Off With Her Head: Nonfiction About The Wives Of Henry VIII
England’s King Henry VIII may have gone down in history for his book-smarts, athletic ability, and charismatic ambition…if it weren’t for his knack for marrying, then getting rid of, a series of unfortunate women. His obsession with ensuring his family’s legacy through the birth of sons wound up being his undoing, as he’s best remembered now as a sort of tragic Bluebeard figure. History has also been kinder than he ever was to the six women unfortunate enough to have found themselves as his wives. These six recent nonfiction works examine who these women were, both inside and outside of their doomed marriages to the notorious King.

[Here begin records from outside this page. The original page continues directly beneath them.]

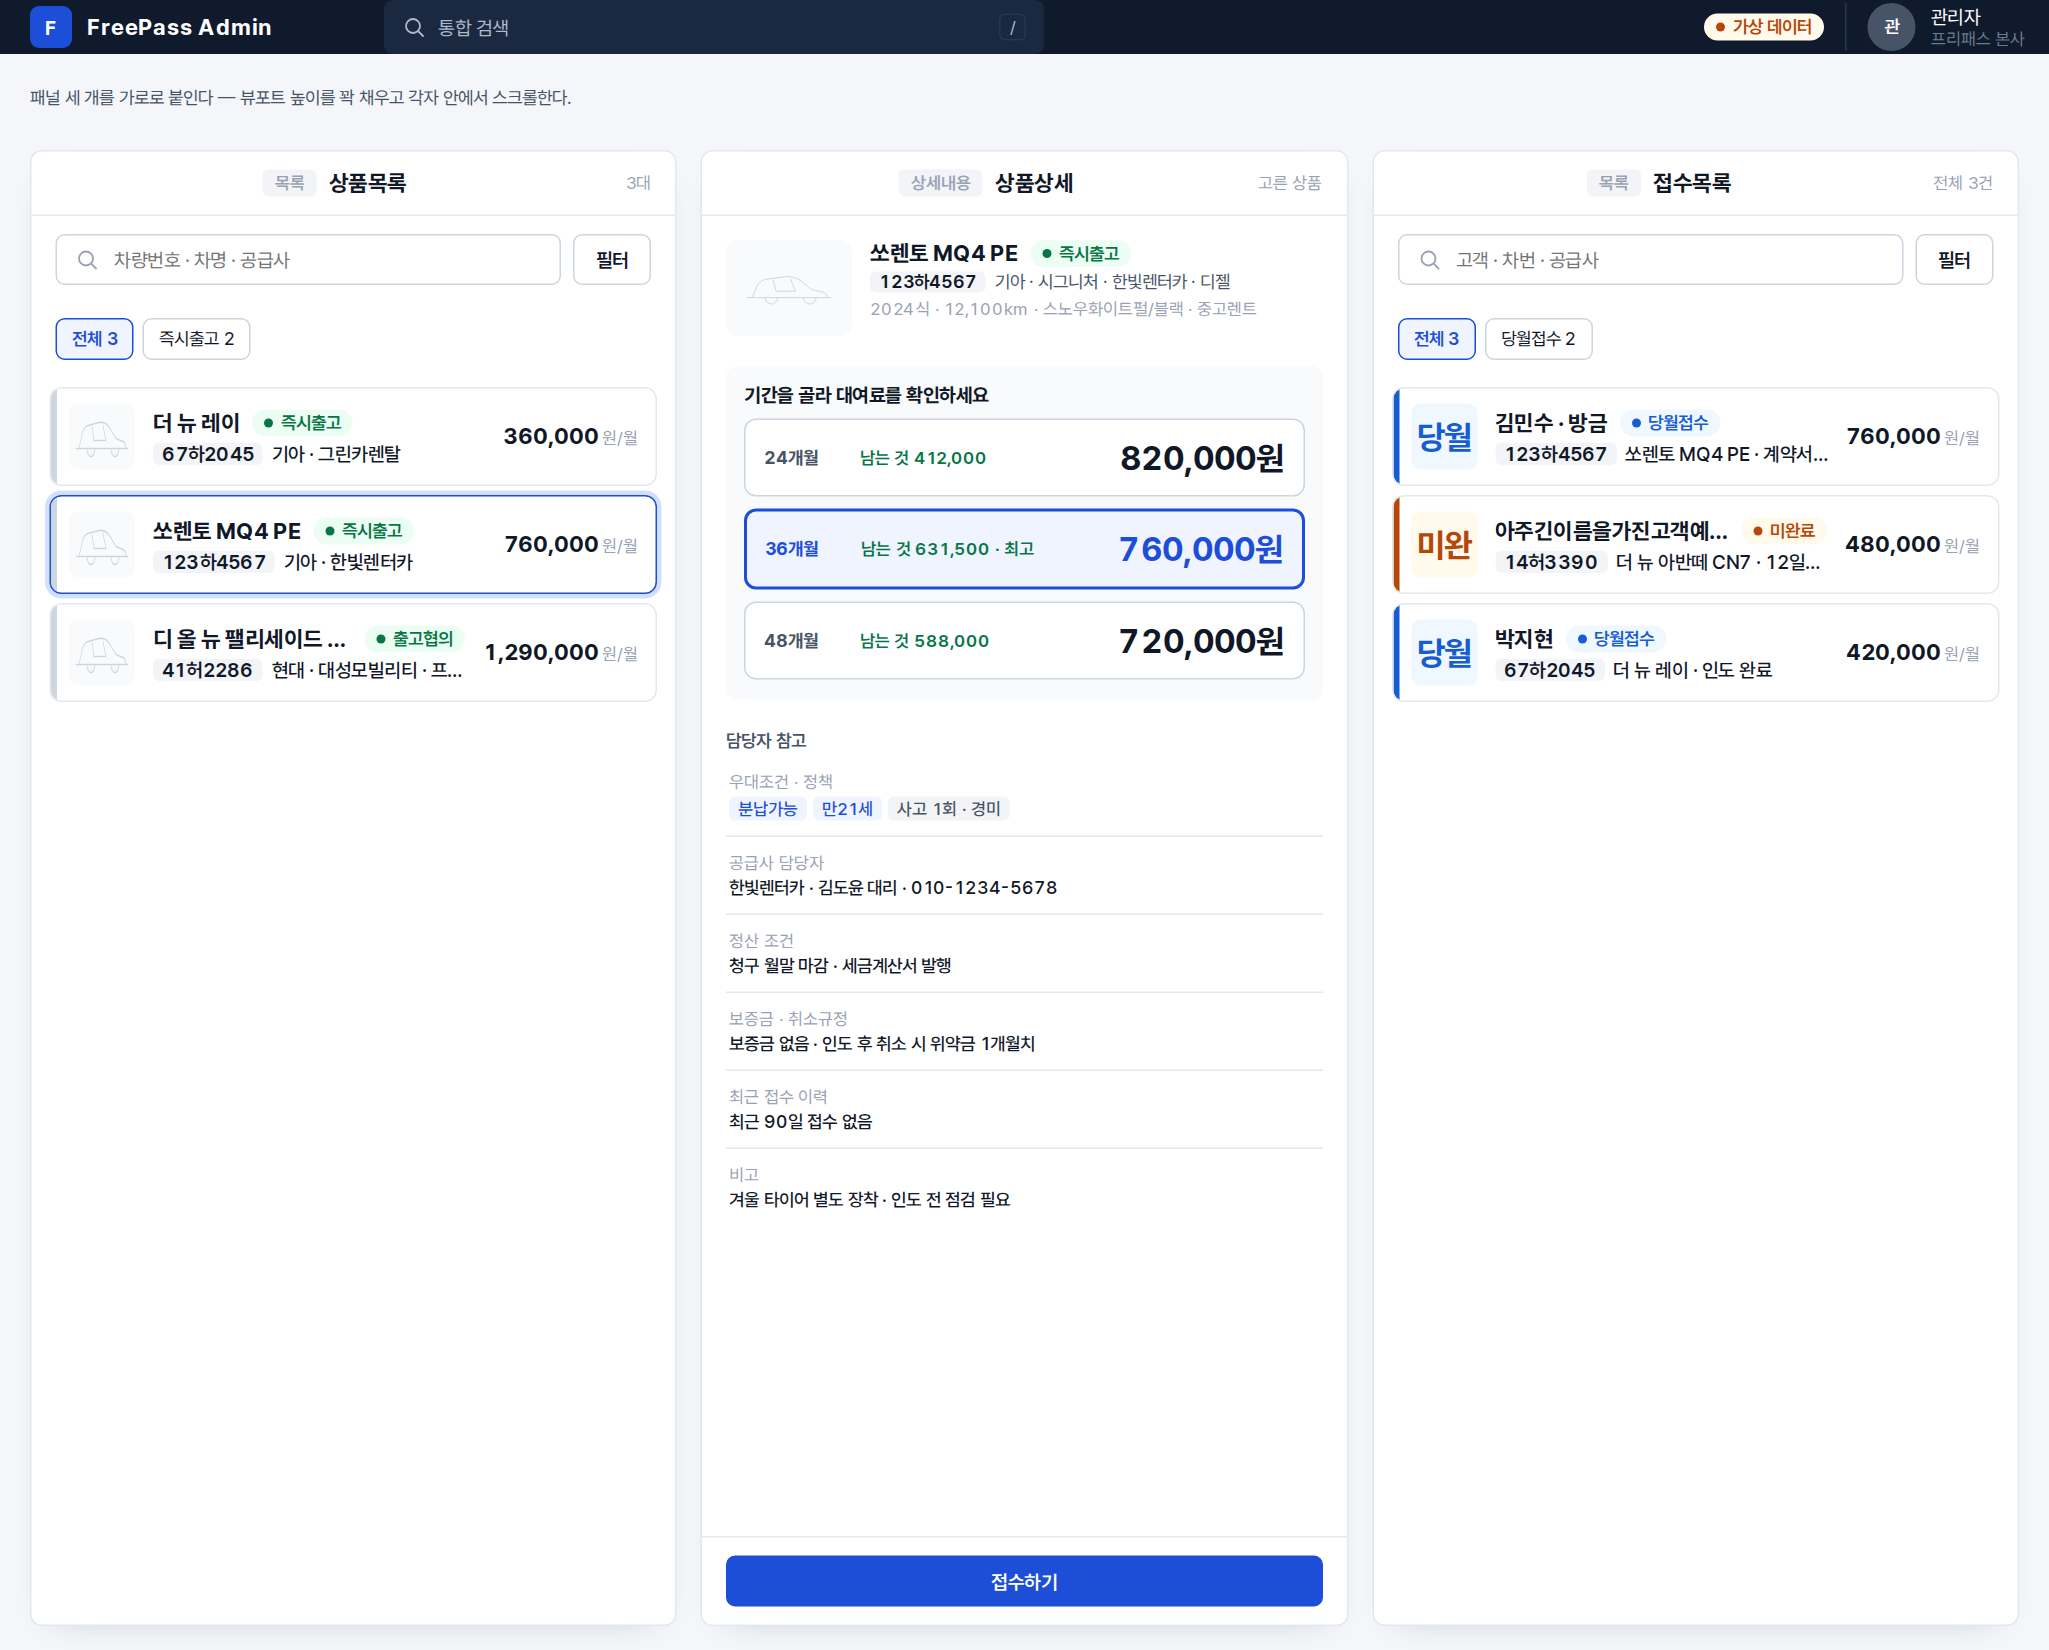
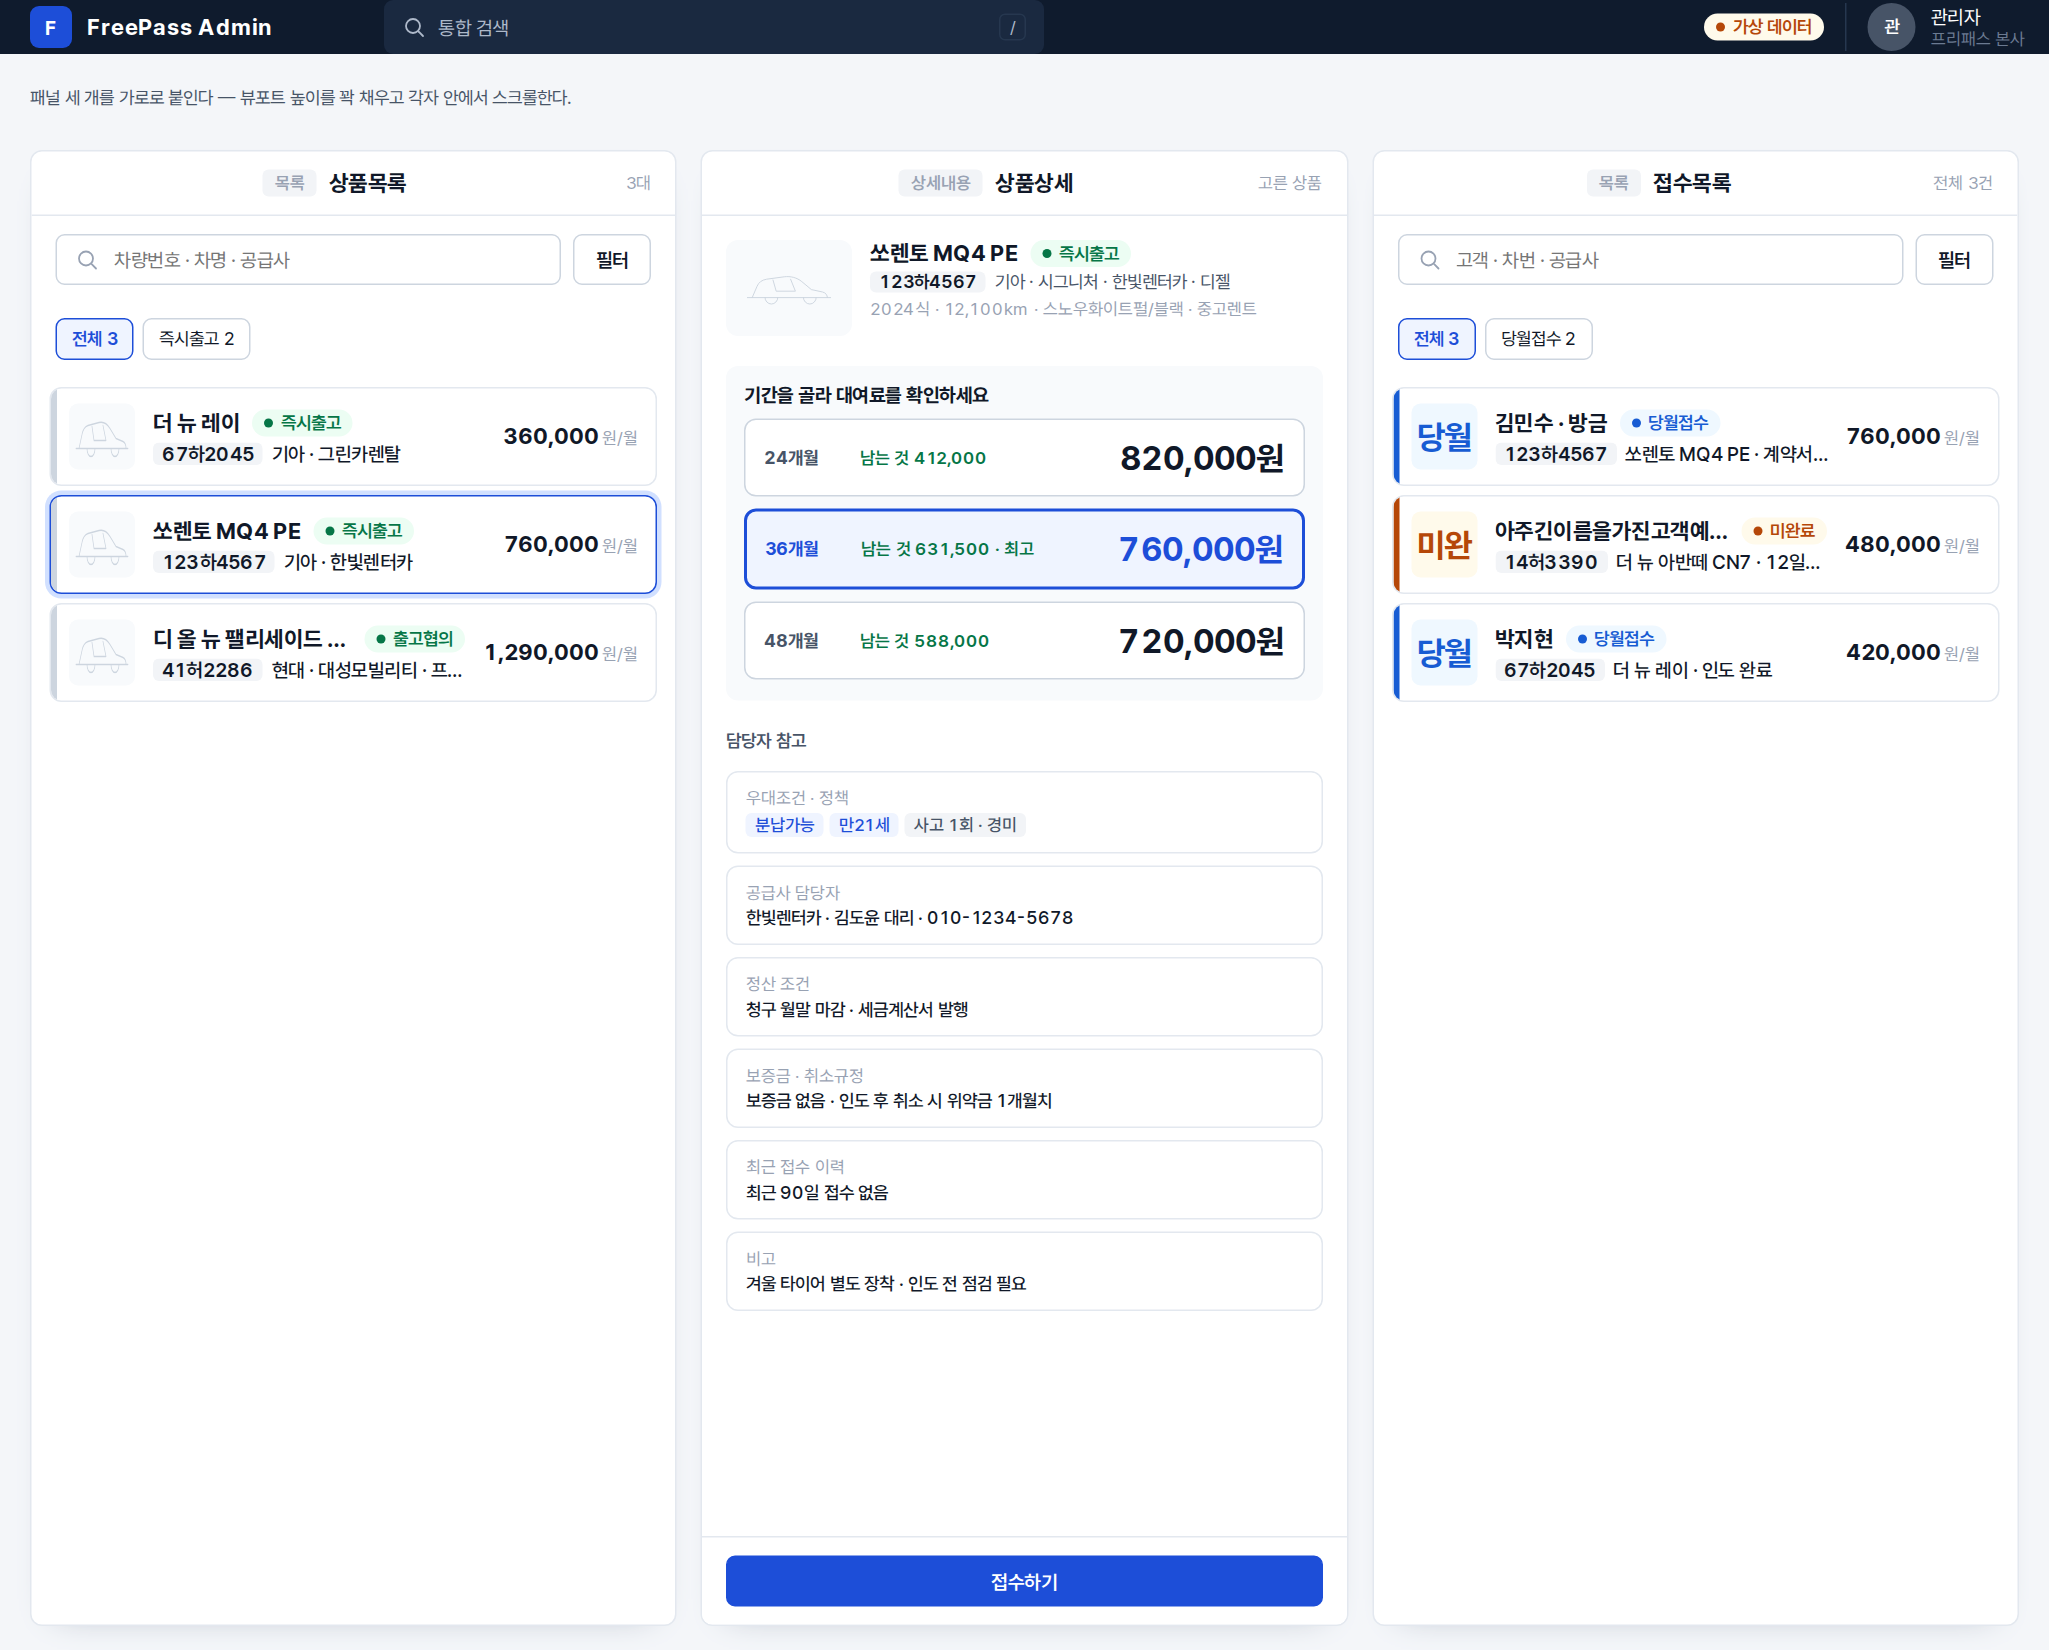
담당자 참고 항목을 구분선 목록 대신 카드 형태로
대표 지시 「카드 형태로 하자니까」 반영. sv-ref-list 항목마다 구분선으로
나누던 것을 자기 테두리를 가진 작은 카드(border-radius · surface 배경)로
바꿨다 — §5-3 목록 카드, sv-term 기간 카드와 같은 카드형 어휘를 따른다.

Claude-Session: https://claude.ai/code/session_01VHqvSXhUy82o1cFFrYMP3F

Changed region(s): [[0.3436, 0.4636, 0.531, 0.7418], [0.3748, 0.7727, 0.4998, 0.8036]]

diff --git a/design/erp-standard/reference/side-by-side.css b/design/erp-standard/reference/side-by-side.css
@@ -31,10 +31,11 @@ body.ref-page { margin: 0; padding: 0; height: 100vh; display: flex; flex-direct
 .sv-term[aria-pressed="true"] { border: 2px solid var(--erp-color-primary); background: var(--erp-color-primary-weak); }
 .sv-term[aria-pressed="true"] b, .sv-term[aria-pressed="true"] strong { color: var(--erp-color-primary); }
 
-/* ③ 담당자 참고 — 아래로 쭉(대표 2026-09-24 「담당자가 볼수 있게끔 쭉쭉쭉쭉쭉쭉 있어야 되거든」):
-   줄마다 구분선을 긋고 라벨 · 값을 세로로 늘어놓는다 — 접수 전 훑어보는 실무 정보라 항목이 늘어도 그대로 쌓인다. */
-.sv-ref-list { display: flex; flex-direction: column; }
-.sv-ref-list > div { padding: 10px 2px; border-top: 1px solid var(--erp-color-line); }
-.sv-ref-list > div:first-child { border-top: 0; padding-top: 0; }
+/* ③ 담당자 참고 — 아래로 쭉, 카드 형태로(대표 2026-09-24 「담당자가 볼수 있게끔 쭉쭉쭉쭉쭉쭉 있어야
+   되거든」 → 「카드 형태로 하자니까」). 구분선으로 나눈 목록 대신, 항목마다 자기 테두리를 가진 작은
+   카드로 쌓는다 — 상품목록 · 접수목록의 §5-3 카드, 기간 선택의 sv-term 카드와 같은 "카드형" 어휘를
+   그대로 따른다. 항목이 늘어도 카드 하나만 더 추가하면 된다. */
+.sv-ref-list { display: flex; flex-direction: column; gap: 8px; }
+.sv-ref-list > div { padding: 10px 12px; border: 1px solid var(--erp-color-line); border-radius: var(--erp-r-lg); background: var(--erp-color-surface); }
 .sv-ref-list dt { margin: 0 0 3px; color: var(--erp-color-text-3); font-size: var(--erp-fs-caption); }
 .sv-ref-list dd { margin: 0; color: var(--erp-color-text); font-size: var(--erp-fs-label); font-weight: var(--erp-fw-medium); }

Wife #1: Katherine of Aragon
Sister Queens: The Noble, Tragic Lives of Katherine of Aragon and Juana, Queen of Castile by Julia Fox
Katherine of Aragon came from a family of Spanish royals, including her sister Juana, who would marry Philip of Burgundy. This first dual biography reveals these queens as flesh-and-blood women—equipped with character, intelligence, and conviction—who are worthy historical figures in their own right. Ousted from the positions of power and influence they had been groomed for and separated from their children, Katherine and Juana each turned to their rich and abiding faith and deep personal belief in their family’s dynastic legacy to cope with their enduring hardships.
Wife #2: Anne Boleyn
The Creation of Anne Boleyn: A New Look at England’s Most Notorious Queen by Susan Bordo
Part biography, part cultural history, this is a fascinating reconstruction of Anne’s life and an illuminating look at her afterlife in the popular imagination. Why is Anne so compelling? Why has she inspired such extreme reactions? What did she really look like? And perhaps the most provocative questions concern Anne’s death more than her life. How could Henry order the execution of a once beloved wife? Drawing on scholarship and critical analysis, Susan Bordo probes the complexities of one of history’s most infamous relationships.
Wife #3: Jane Seymour
Jane Seymour: Henry VIII’s True Love by Elizabeth Norton
While most of Henry VIII’s wives are the subject to numerous biographies, this work is the first work dedicated entirely to Jane Seymour. Often portrayed as meek and mild, this work suggests the real Jane was a very different character, demure and submissive yet with a ruthless streak. From the lowliest origins of any of Henry’s wives, her rise shows an ambition every bit as great as that of Anne Boleyn’s.
Wife #4: Anne of Cleves
Anne of Cleves: Henry VIII’s Discarded Bride by Elizabeth Norton
Anne of Cleves is often portrayed as a stupid and comical figure. The real Anne was both intelligent and practical, ensuring that, whilst she was queen for the shortest period, she was the last of all Henry VIII’s wives to survive. After only seven months of marriage, Henry was desperate to rid himself of Anne of Cleves, which, combined with her cleverness, left her with one of the biggest divorce settlements in English history. As this biography outlines, she led a dramatic and often dangerous life but, for all this, of Henry VIII’s six wives, she is truly the wife that survived.
Wife #5: Catherine Howard
Young and Damned and Fair: The Life of Catherine Howard, Fifth Wife of King Henry VIII by Gareth Russell
Unlike previous accounts of Catherine Howard’s life, which portray her as a naïve victim of an ambitious family, this compelling and authoritative biography reexamines her motives and shows her in her context. By illuminating Catherine’s entwined upstairs/downstairs worlds as well as societal tensions beyond the palace walls, the author offers a fascinating portrayal of court life in the sixteenth century and a fresh analysis of the forces beyond Catherine’s control that led to her execution.
Wife #6: Katherine Parr
Katherine the Queen: The Remarkable Life of Katherine Parr by Linda Porter
The general perception of Katherine Parr is that she was a provincial nobody who became queen of England because the king needed a matronly consort to nurse him as his health declined. Yet the real Katherine Parr was attractive, passionate, ambitious and highly intelligent. Twice widowed, held hostage by the northern rebels during the great uprising of 1536–37, her life had been dramatic even before she became queen. It would remain so after Henry’s death, when she hastily and secretly married her old flame, the rakish Sir Thomas Seymour. This is the first full-scale, accessible biography of this fascinating woman who was, in reality, one of the most influential and active queen consorts in English history.